Materials provided »
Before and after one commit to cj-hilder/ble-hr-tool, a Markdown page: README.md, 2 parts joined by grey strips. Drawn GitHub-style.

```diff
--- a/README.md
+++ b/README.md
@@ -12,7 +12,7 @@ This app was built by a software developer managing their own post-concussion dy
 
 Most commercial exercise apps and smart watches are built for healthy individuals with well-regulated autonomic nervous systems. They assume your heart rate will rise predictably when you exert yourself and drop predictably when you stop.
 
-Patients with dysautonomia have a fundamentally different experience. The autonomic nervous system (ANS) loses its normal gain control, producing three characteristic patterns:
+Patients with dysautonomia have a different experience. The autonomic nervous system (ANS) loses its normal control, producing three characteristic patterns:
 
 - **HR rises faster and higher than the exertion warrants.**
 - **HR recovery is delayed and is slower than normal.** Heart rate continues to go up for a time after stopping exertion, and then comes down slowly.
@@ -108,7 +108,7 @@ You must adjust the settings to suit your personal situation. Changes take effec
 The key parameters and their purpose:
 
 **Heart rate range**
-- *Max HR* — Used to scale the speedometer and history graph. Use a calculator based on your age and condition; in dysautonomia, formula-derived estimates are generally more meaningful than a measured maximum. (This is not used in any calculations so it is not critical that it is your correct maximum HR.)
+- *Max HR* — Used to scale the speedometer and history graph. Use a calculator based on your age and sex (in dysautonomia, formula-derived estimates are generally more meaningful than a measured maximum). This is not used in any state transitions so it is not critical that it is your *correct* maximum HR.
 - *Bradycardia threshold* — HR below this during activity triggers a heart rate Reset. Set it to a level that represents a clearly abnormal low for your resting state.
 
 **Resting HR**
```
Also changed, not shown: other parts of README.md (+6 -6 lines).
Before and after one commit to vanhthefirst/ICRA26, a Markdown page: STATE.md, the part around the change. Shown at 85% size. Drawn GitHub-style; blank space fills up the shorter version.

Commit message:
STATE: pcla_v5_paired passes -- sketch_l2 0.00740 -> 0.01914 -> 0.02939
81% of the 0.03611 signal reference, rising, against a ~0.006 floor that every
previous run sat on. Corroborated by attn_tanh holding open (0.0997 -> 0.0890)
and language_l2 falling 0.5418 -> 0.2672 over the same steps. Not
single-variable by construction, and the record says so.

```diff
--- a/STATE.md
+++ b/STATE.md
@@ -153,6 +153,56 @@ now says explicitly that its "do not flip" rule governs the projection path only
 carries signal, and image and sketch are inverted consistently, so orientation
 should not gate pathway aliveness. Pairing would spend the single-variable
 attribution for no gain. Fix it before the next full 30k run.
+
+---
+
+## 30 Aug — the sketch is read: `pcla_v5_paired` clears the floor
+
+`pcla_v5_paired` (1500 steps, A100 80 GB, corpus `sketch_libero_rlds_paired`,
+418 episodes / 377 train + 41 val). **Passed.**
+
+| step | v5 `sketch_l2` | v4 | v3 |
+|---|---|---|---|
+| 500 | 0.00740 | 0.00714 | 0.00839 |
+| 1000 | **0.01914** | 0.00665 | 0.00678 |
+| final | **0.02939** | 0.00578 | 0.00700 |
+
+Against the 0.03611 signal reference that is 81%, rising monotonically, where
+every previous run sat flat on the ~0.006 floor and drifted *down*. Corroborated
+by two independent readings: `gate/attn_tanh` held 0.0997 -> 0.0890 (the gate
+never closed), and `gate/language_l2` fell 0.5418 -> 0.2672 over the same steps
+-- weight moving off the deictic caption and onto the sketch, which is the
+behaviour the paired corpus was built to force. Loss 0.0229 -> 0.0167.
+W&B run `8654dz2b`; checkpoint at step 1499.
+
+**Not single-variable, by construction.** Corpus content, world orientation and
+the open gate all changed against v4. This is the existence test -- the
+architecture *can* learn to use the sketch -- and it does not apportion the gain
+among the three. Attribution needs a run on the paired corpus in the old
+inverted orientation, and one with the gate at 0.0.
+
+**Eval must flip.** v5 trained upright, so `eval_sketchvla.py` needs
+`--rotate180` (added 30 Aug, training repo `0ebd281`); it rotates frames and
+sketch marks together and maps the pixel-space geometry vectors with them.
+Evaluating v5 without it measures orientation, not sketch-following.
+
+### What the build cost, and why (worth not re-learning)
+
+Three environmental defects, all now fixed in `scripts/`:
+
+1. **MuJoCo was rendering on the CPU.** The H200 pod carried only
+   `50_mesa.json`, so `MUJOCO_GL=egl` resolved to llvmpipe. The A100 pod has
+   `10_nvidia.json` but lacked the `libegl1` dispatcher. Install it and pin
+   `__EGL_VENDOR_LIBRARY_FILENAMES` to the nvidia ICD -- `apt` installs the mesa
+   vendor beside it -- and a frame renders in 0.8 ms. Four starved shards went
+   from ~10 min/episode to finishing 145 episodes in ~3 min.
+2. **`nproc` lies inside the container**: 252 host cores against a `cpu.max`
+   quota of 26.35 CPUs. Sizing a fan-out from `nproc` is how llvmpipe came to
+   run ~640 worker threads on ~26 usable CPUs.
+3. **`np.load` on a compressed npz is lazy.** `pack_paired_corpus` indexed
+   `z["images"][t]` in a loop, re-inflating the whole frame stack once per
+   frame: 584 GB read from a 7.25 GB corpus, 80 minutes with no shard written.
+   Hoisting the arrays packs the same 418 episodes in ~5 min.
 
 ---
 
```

Exercise prompt »
What lines in the listing include the string "that"? Copy them out.

Output of the task »
-- *Max HR* — Used to scale the speedometer and history graph. Use a calculator based on your age and condition; in dysautonomia, formula-derived estimates are generally more meaningful than a measured maximum. (This is not used in any calculations so it is not critical that it is your correct maximum HR.)
+- *Max HR* — Used to scale the speedometer and history graph. Use a calculator based on your age and sex (in dysautonomia, formula-derived estimates are generally more meaningful than a measured maximum). This is not used in any state transitions so it is not critical that it is your *correct* maximum HR.
 - *Bradycardia threshold* — HR below this during activity triggers a heart rate Reset. Set it to a level that represents a clearly abnormal low for your resting state.
81% of the 0.03611 signal reference, rising, against a ~0.006 floor that every
@@ -153,6 +153,56 @@ now says explicitly that its "do not flip" rule governs the projection path only
+Against the 0.03611 signal reference that is 81%, rising monotonically, where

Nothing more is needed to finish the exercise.